This is the concluding photo-essay of a three-part series on Australia’s regional capitals, with Adelaide and Perth featured in the May and June issues of Home Review.
Capital of the island-province of Tasmania, Hobart was founded back in 1804 and is the second oldest capital city in the country after Sydney. As with most other Australian cities, European settlements caused a profound decrease of the region’s original native population due to armed conflicts and disease. For the first four decades of its history, a large number of convicts were transported to the island and formed the chief workforce that constructed the initial roadways and building works in the region.
A majority of Hobart’s historic buildings belong to the Georgian and Victorian styles of architecture, which were popular in the 18th and 19th centuries. Prominent amongst these is the Tasmanian Museum and Art Gallery whose elegant edifice is contrasted with some contemporary interventions in the Museum’s courtyard. Just behind the Museum, the Hobart General Post Office building occupies a commanding corner plot, complete with a clock tower.
A large number of historic homes and civic buildings that include fire stations, banks and theatres are spread across central Hobart.
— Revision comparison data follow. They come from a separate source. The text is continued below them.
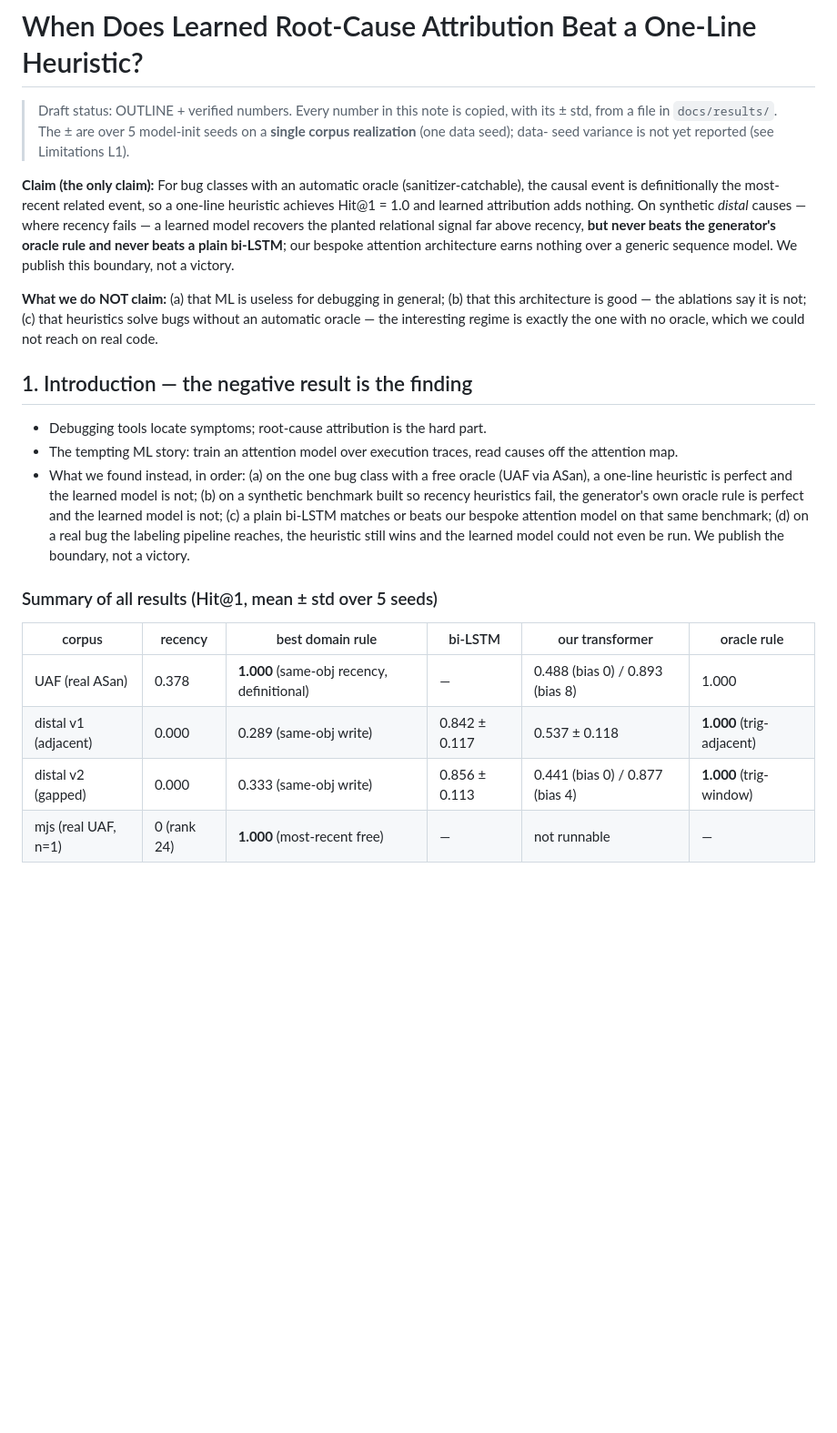
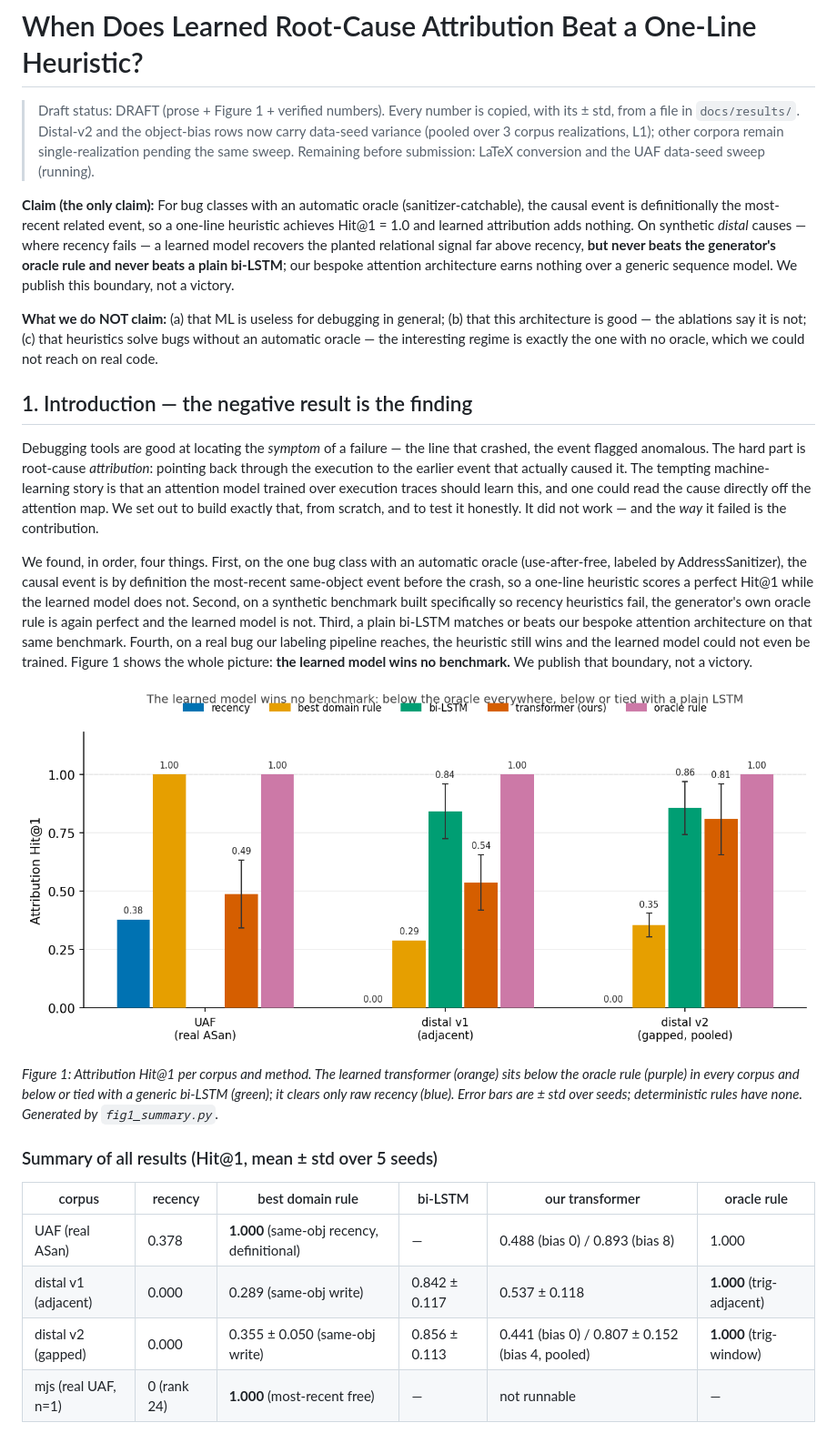
Before and after one commit to samarthkulshrestha/bibe, a Markdown page: docs/paper/note.md, the part around one of its changes. Shown at 91% size. Rendered like a GitHub page; blank space fills up the shorter version.

```diff
--- a/docs/paper/note.md
+++ b/docs/paper/note.md
@@ -1,9 +1,11 @@
 # When Does Learned Root-Cause Attribution Beat a One-Line Heuristic?
 
-> Draft status: OUTLINE + verified numbers. Every number in this note is
-> copied, with its ± std, from a file in `docs/results/`. The ± are over 5
-> model-init seeds on a **single corpus realization** (one data seed); data-
-> seed variance is not yet reported (see Limitations L1).
+> Draft status: DRAFT (prose + Figure 1 + verified numbers). Every number is
+> copied, with its ± std, from a file in `docs/results/`. Distal-v2 and the
+> object-bias rows now carry data-seed variance (pooled over 3 corpus
+> realizations, L1); other corpora remain single-realization pending the same
+> sweep. Remaining before submission: LaTeX conversion and the UAF data-seed
+> sweep (running).
 
 **Claim (the only claim):** For bug classes with an automatic oracle
 (sanitizer-catchable), the causal event is definitionally the most-recent
@@ -21,17 +23,34 @@ exactly the one with no oracle, which we could not reach on real code.
 
 ## 1. Introduction — the negative result is the finding
 
-- Debugging tools locate symptoms; root-cause attribution is the hard part.
-- The tempting ML story: train an attention model over execution traces,
-  read causes off the attention map.
-- What we found instead, in order: (a) on the one bug class with a free
-  oracle (UAF via ASan), a one-line heuristic is perfect and the learned
-  model is not; (b) on a synthetic benchmark built so recency heuristics
-  fail, the generator's own oracle rule is perfect and the learned model is
-  not; (c) a plain bi-LSTM matches or beats our bespoke attention model on
-  that same benchmark; (d) on a real bug the labeling pipeline reaches, the
-  heuristic still wins and the learned model could not even be run. We
-  publish the boundary, not a victory.
+Debugging tools are good at locating the *symptom* of a failure — the line
+that crashed, the event flagged anomalous. The hard part is root-cause
+*attribution*: pointing back through the execution to the earlier event that
+actually caused it. The tempting machine-learning story is that an attention
+model trained over execution traces should learn this, and one could read the
+cause directly off the attention map. We set out to build exactly that, from
+scratch, and to test it honestly. It did not work — and the *way* it failed is
+the contribution.
+
+We found, in order, four things. First, on the one bug class with an automatic
+oracle (use-after-free, labeled by AddressSanitizer), the causal event is by
+definition the most-recent same-object event before the crash, so a one-line
+heuristic scores a perfect Hit@1 while the learned model does not. Second, on
+a synthetic benchmark built specifically so recency heuristics fail, the
+generator's own oracle rule is again perfect and the learned model is not.
+Third, a plain bi-LSTM matches or beats our bespoke attention architecture on
+that same benchmark. Fourth, on a real bug our labeling pipeline reaches, the
+heuristic still wins and the learned model could not even be trained. Figure 1
+shows the whole picture: **the learned model wins no benchmark.** We publish
+that boundary, not a victory.
+
+![Figure 1](fig1_summary.png)
+
+*Figure 1: Attribution Hit@1 per corpus and method. The learned transformer
+(orange) sits below the oracle rule (purple) in every corpus and below or
+tied with a generic bi-LSTM (green); it clears only raw recency (blue). Error
+bars are ± std over seeds; deterministic rules have none. Generated by
+`fig1_summary.py`.*
 
 ### Summary of all results (Hit@1, mean ± std over 5 seeds)
 
@@ -39,7 +58,7 @@ exactly the one with no oracle, which we could not reach on real code.
 |---|---|---|---|---|---|
 | UAF (real ASan) | 0.378 | **1.000** (same-obj recency, definitional) | — | 0.488 (bias 0) / 0.893 (bias 8) | 1.000 |
 | distal v1 (adjacent) | 0.000 | 0.289 (same-obj write) | 0.842 ± 0.117 | 0.537 ± 0.118 | **1.000** (trig-adjacent) |
-| distal v2 (gapped) | 0.000 | 0.333 (same-obj write) | 0.856 ± 0.113 | 0.441 (bias 0) / 0.877 (bias 4) | **1.000** (trig-window) |
+| distal v2 (gapped) | 0.000 | 0.355 ± 0.050 (same-obj write) | 0.856 ± 0.113 | 0.441 (bias 0) / 0.807 ± 0.152 (bias 4, pooled) | **1.000** (trig-window) |
 | mjs (real UAF, n=1) | 0 (rank 24) | **1.000** (most-recent free) | — | not runnable | — |
 
 The learned transformer wins no cell: it loses to the oracle everywhere,
```
Also changed, not shown: other parts of docs/paper/note.md (+43 -28 lines).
The most exciting piece of contemporary art and architecture in Hobart is undoubtedly the MONA – Museum of Old and New Art, often called the most cutting edge museum in the entire southern hemisphere. It displays art that can be considered to be simultaneously provocative and calming, with a curious mixture of antiques juxtaposed with contemporary pieces.
MONA’s architecture is equally stunning – the main galleries are spread three levels underground, in a darkened space with no windows. It’s the antithesis of the notion of a museum being a naturally-lit white-cube and the architecture is perfectly suited to amplify the unpredictability of what’s displayed inside.
Text And Photos By Kunal Bhatia And Shuvajit Payne